“I also noticed that there were many individuals who had a desire to do more but were unable to due to their resources or lack of support,” she said. “Some people that have ambition to do more lack the confidence to step outside of their comfort zone. Their comfort zone was their community, and I knew it was not the life that I wanted to live.
“One day I asked myself, ‘Rasheeda, if your life was a book, and you were an author, how would you want your story to be told?’ And that basically changed my life forever,” she said. “With the support of my family, I was able to overcome those obstacles and climb the ladder of opportunities.”
After transferring to WSSU from Forsyth Technical Community College in 2015, she started Honorable Youth, a nonprofit that focuses on rebuilding communities and mentoring youth. Over the summer Honorable Youth hosted a young entrepreneur’s summer camp for middle- and high-school students to explore entrepreneurship. She said as the program began to expand, many of the mothers began to ask her for similar programs to help them succeed.
In November, the nonprofit received a $15,000 grant from The Women’s Fund of Winston-Salem to start a program to help low-income mothers achieve intergenerational economic security. The program, called Two-Generations, will offer free workshops and financial planning assistance to help mothers open a banking account and learn to manage money.
After graduation, Shankle, originally from the Stanly County town of Norwood, plans to pursue a master’s degree in business. She recently spoke at the open house for WSSU’s Center for the Study of Economic Mobility (CSEM), a new center that focuses on studying the barriers to economic mobility. WSSU Economic Professor Craig Richardson, founding director of CSEM, is hoping stories like Shanklin’s help to motivate others.
“Based on research, we know that many residents in Forsyth County face enormous impediments toward moving up the economic ladder,” Richardson said. “However, there are so many people like Rasheeda in our community who are motivated to improve their lives.

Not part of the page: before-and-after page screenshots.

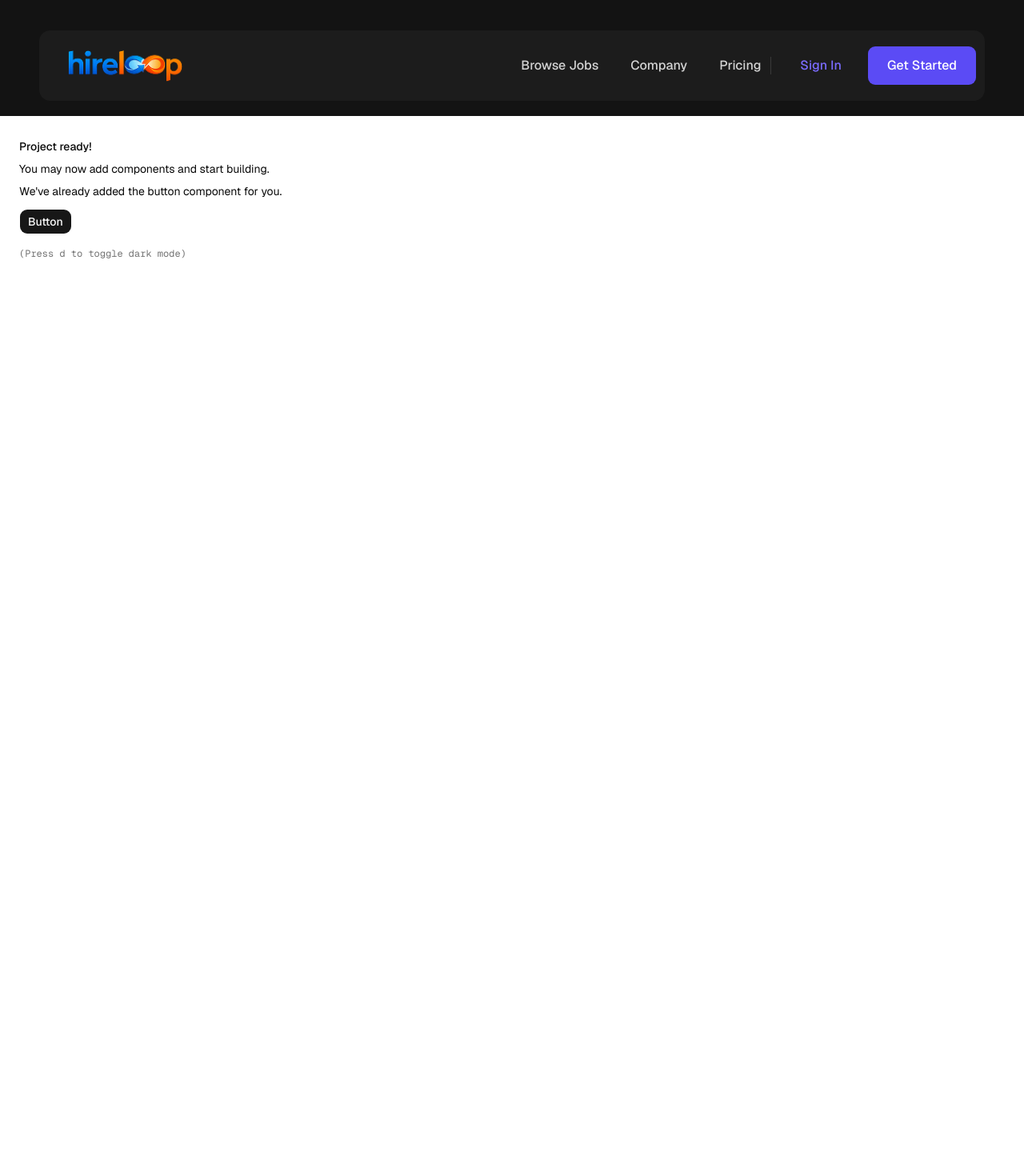
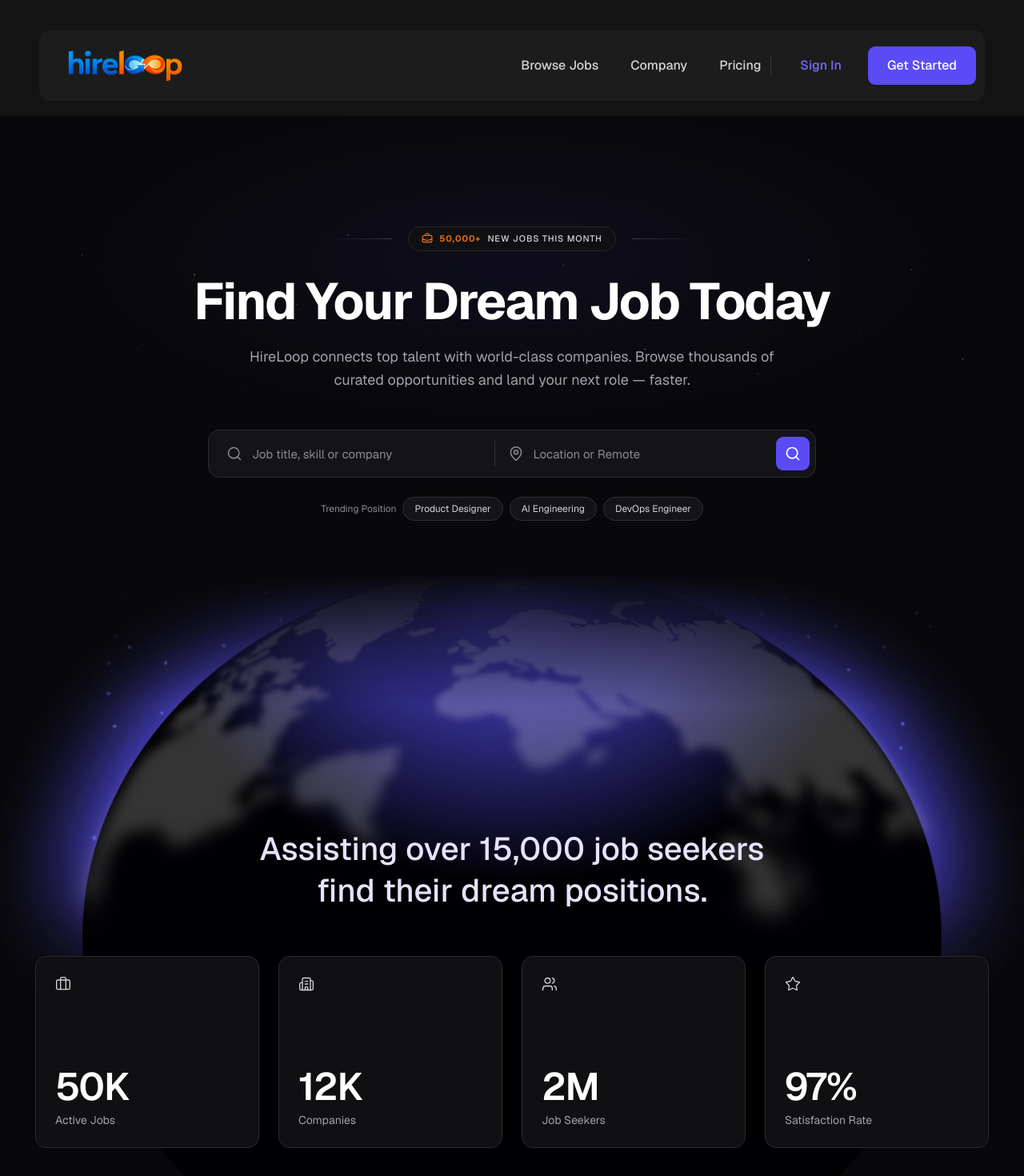
Before and after one commit to TaheraScript/HireLoop-JobHuntingPortal, a Next.js app: page / in a window 1280 px wide. Shown: the top 1470 px of the page at 80% size. Before the commit the page ends 945 px from the top, so only its background shows below. Built offline with nearby package versions, Linux system fonts and the light colour scheme.

Commit message:
create the banner section

```diff
--- a/app/page.tsx
+++ b/app/page.tsx
@@ -1,19 +1,5 @@
-import { Button } from "@/components/ui/button"
+import { Hero } from "@/components/hero"
 
 export default function Page() {
-  return (
-    <div className="flex min-h-svh p-6">
-      <div className="flex max-w-md min-w-0 flex-col gap-4 text-sm leading-loose">
-        <div>
-          <h1 className="font-medium">Project ready!</h1>
-          <p>You may now add components and start building.</p>
-          <p>We&apos;ve already added the button component for you.</p>
-          <Button className="mt-2">Button</Button>
-        </div>
-        <div className="font-mono text-xs text-muted-foreground">
-          (Press <kbd>d</kbd> to toggle dark mode)
-        </div>
-      </div>
-    </div>
-  )
+  return <Hero />
 }
--- /dev/null
+++ b/components/hero.tsx
@@ -0,0 +1,182 @@
+import Image from "next/image"
+import Link from "next/link"
+import {
+  Briefcase,
+  BriefcaseBusiness,
+  Building2,
+  MapPin,
+  Search,
+  Star,
+  Users,
+} from "lucide-react"
+
+import { Button } from "@/components/ui/button"
+
+const trendingPositions = [
+  "Product Designer",
+  "AI Engineering",
+  "DevOps Engineer",
+]
+
+const stats = [
+  { icon: Briefcase, value: "50K", label: "Active Jobs" },
+  { icon: Building2, value: "12K", label: "Companies" },
+  { icon: Users, value: "2M", label: "Job Seekers" },
+  { icon: Star, value: "97%", label: "Satisfaction Rate" },
+]
+
+const starField = [
+  "radial-gradient(1px 1px at 8% 28%, rgba(165, 180, 252, 0.8), transparent)",
+  "radial-gradient(1px 1px at 14% 46%, rgba(129, 140, 248, 0.55), transparent)",
+  "radial-gradient(1.5px 1.5px at 19% 32%, rgba(199, 210, 254, 0.75), transparent)",
+  "radial-gradient(1px 1px at 24% 55%, rgba(129, 140, 248, 0.5), transparent)",
+  "radial-gradient(1px 1px at 29% 38%, rgba(199, 210, 254, 0.65), transparent)",
+  "radial-gradient(1.5px 1.5px at 34% 24%, rgba(165, 180, 252, 0.7), transparent)",
+  "radial-gradient(1px 1px at 42% 44%, rgba(129, 140, 248, 0.45), transparent)",
+  "radial-gradient(1px 1px at 55% 30%, rgba(199, 210, 254, 0.6), transparent)",
+  "radial-gradient(1.5px 1.5px at 63% 47%, rgba(165, 180, 252, 0.7), transparent)",
+  "radial-gradient(1px 1px at 69% 35%, rgba(129, 140, 248, 0.55), transparent)",
+  "radial-gradient(1px 1px at 74% 52%, rgba(199, 210, 254, 0.6), transparent)",
+  "radial-gradient(1.5px 1.5px at 79% 29%, rgba(165, 180, 252, 0.75), transparent)",
+  "radial-gradient(1px 1px at 84% 44%, rgba(129, 140, 248, 0.5), transparent)",
+  "radial-gradient(1px 1px at 89% 31%, rgba(199, 210, 254, 0.7), transparent)",
+  "radial-gradient(1.5px 1.5px at 94% 49%, rgba(165, 180, 252, 0.6), transparent)",
+].join(",")
+
+export function Hero() {
+  return (
+    <section className="relative isolate overflow-hidden bg-[#08080a] pb-10 pt-20 sm:pt-28 lg:pt-[138px]">
+      <div
+        aria-hidden="true"
+        className="pointer-events-none absolute inset-x-0 top-0 h-[620px] opacity-70"
+        style={{ backgroundImage: starField }}
+      />
+      <div
+        aria-hidden="true"
+        className="pointer-events-none absolute inset-x-0 top-0 h-[520px] bg-[radial-gradient(ellipse_60%_55%_at_50%_35%,rgba(91,75,245,0.08),transparent_70%)]"
+      />
+
+      <div className="relative z-10 mx-auto flex max-w-[1280px] flex-col items-center px-4 sm:px-6">
+        <div className="flex w-full items-center justify-center gap-3 sm:gap-5">
+          <span className="h-px w-8 bg-gradient-to-r from-transparent to-[#3a3a42] sm:w-20" />
+          <div className="flex items-center gap-2 rounded-full border border-[#26262c] bg-[#101013] px-3 py-1.5 sm:px-4">
+            <BriefcaseBusiness className="size-3.5 shrink-0 text-[#f97316]" />
+            <span className="text-[10px] font-semibold tracking-[0.08em] text-[#f97316] sm:text-[11px]">
+              50,000+
+            </span>
+            <span className="text-[10px] font-medium tracking-[0.08em] text-[#d4d4d8] sm:text-[11px]">
+              NEW JOBS THIS MONTH
+            </span>
+          </div>
+          <span className="h-px w-8 bg-gradient-to-l from-transparent to-[#3a3a42] sm:w-20" />
+        </div>
+
+        <h1 className="mt-7 max-w-[900px] text-center text-[38px] leading-[1.08] font-bold tracking-[-0.03em] text-white sm:text-[52px] lg:text-[64px]">
+          Find Your Dream Job Today
+        </h1>
+
+        <p className="mt-5 max-w-[660px] text-center text-[14px] leading-relaxed text-[#a1a1aa] sm:text-base lg:text-[18px]">
+          HireLoop connects top talent with world-class companies. Browse
+          thousands of curated opportunities and land your next role — faster.
+        </p>
+
+        <form
+          action="/jobs"
+          role="search"
+          className="mt-10 flex w-full max-w-[760px] flex-col gap-2 rounded-2xl border border-[#2b2b30] bg-[#141416] p-2 shadow-[0_24px_80px_-40px_rgba(91,75,245,0.55)] transition-colors focus-within:border-[#5b4bf5]/60 sm:mt-12 sm:h-[60px] sm:flex-row sm:items-center sm:gap-0 sm:rounded-[14px] sm:p-1.5"
+        >
+          <label className="flex min-w-0 flex-1 items-center gap-3 px-3 sm:px-4">
+            <Search className="size-5 shrink-0 text-[#8a8a93]" strokeWidth={1.8} />
+            <input
+              type="text"
+              name="q"
+              placeholder="Job title, skill or company"
+              aria-label="Job title, skill or company"
+              className="h-11 w-full min-w-0 bg-transparent text-[15px] text-white outline-none placeholder:text-[#8a8a93]"
+            />
+          </label>
+
+          <span
+            aria-hidden="true"
+            className="hidden h-8 w-px shrink-0 bg-[#33333a] sm:block"
+          />
+
+          <label className="flex min-w-0 flex-1 items-center gap-3 px-3 sm:px-4">
+            <MapPin className="size-5 shrink-0 text-[#8a8a93]" strokeWidth={1.8} />
+            <input
+              type="text"
+              name="location"
+              placeholder="Location or Remote"
+              aria-label="Location or Remote"
+              className="h-11 w-full min-w-0 bg-transparent text-[15px] text-white outline-none placeholder:text-[#8a8a93]"
+            />
+          </label>
+
+          <Button
+            type="submit"
+            size="icon"
+            aria-label="Search jobs"
+            className="h-11 w-full shrink-0 rounded-[10px] bg-[#5b4bf5] text-white hover:bg-[#4f41e0] sm:size-11"
+          >
+            <Search className="size-5" strokeWidth={2} />
+          </Button>
+        </form>
+
+        <div className="mt-6 flex flex-wrap items-center justify-center gap-2">
+          <span className="text-xs text-[#8a8a93]">Trending Position</span>
+          {trendingPositions.map((position) => (
+            <Link
+              key={position}
+              href={`/jobs?q=${encodeURIComponent(position)}`}
+              className="rounded-full border border-[#2f2f36] bg-[#141416] px-3.5 py-1.5 text-xs text-[#d4d4d8] transition-colors hover:border-[#5b4bf5]/70 hover:text-white"
+            >
+              {position}
+            </Link>
+          ))}
+        </div>
+      </div>
+
+      <div className="relative mt-10 w-full sm:mt-12 lg:mt-16">
+        <Image
+          src="/globe-hero.png"
+          alt=""
+          aria-hidden="true"
+          width={1440}
+          height={1032}
+          priority
+          className="pointer-events-none absolute top-0 left-1/2 w-[135%] max-w-none -translate-x-1/2 select-none [mask-image:linear-gradient(to_bottom,transparent,black_18%)] sm:w-[120%] lg:w-[108%] xl:w-full"
+        />
+
+        <div className="relative z-10 mx-auto flex max-w-[1240px] flex-col items-center px-4 pt-[190px] sm:px-6 sm:pt-[280px] lg:pt-[320px]">
+          <p className="max-w-[660px] text-center text-[22px] leading-[1.3] font-medium text-[#e7e2ff] sm:text-[30px] lg:text-[40px]">
+            Assisting over 15,000 job seekers
+            <br className="hidden sm:block" /> find their dream positions.
+          </p>
+
+          <div className="mt-8 grid w-full grid-cols-2 gap-4 pb-12 sm:mt-10 sm:pb-16 lg:mt-14 lg:grid-cols-4 lg:gap-6">
+            {stats.map(({ icon: Icon, value, label }) => (
+              <article
+                key={label}
+                className="flex min-h-[190px] flex-col justify-between rounded-xl border border-[#2a2a2f] bg-[#111113]/95 p-5 backdrop-blur-sm sm:min-h-[220px] sm:p-6 lg:min-h-[240px]"
+              >
+                <Icon
+                  className="size-5 text-[#d4d4d8]"
+                  strokeWidth={1.6}
+                  aria-hidden="true"
+                />
+                <div>
+                  <p className="text-[36px] leading-none font-semibold tracking-tight text-white sm:text-[44px] lg:text-[48px]">
+                    {value}
+                  </p>
+                  <p className="mt-2 text-xs text-[#a1a1aa] sm:text-sm">
+                    {label}
+                  </p>
+                </div>
+              </article>
+            ))}
+          </div>
+        </div>
+      </div>
+    </section>
+  )
+}
```
Also changed, not shown: public/globe-hero.png (added).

It is even more inspiring to see how Rasheeda is motivated to help others improve their lives.”
The Two-Generations program starts in January. Applications will be accepted through the end of December. For more information, visit honorableyouth.org.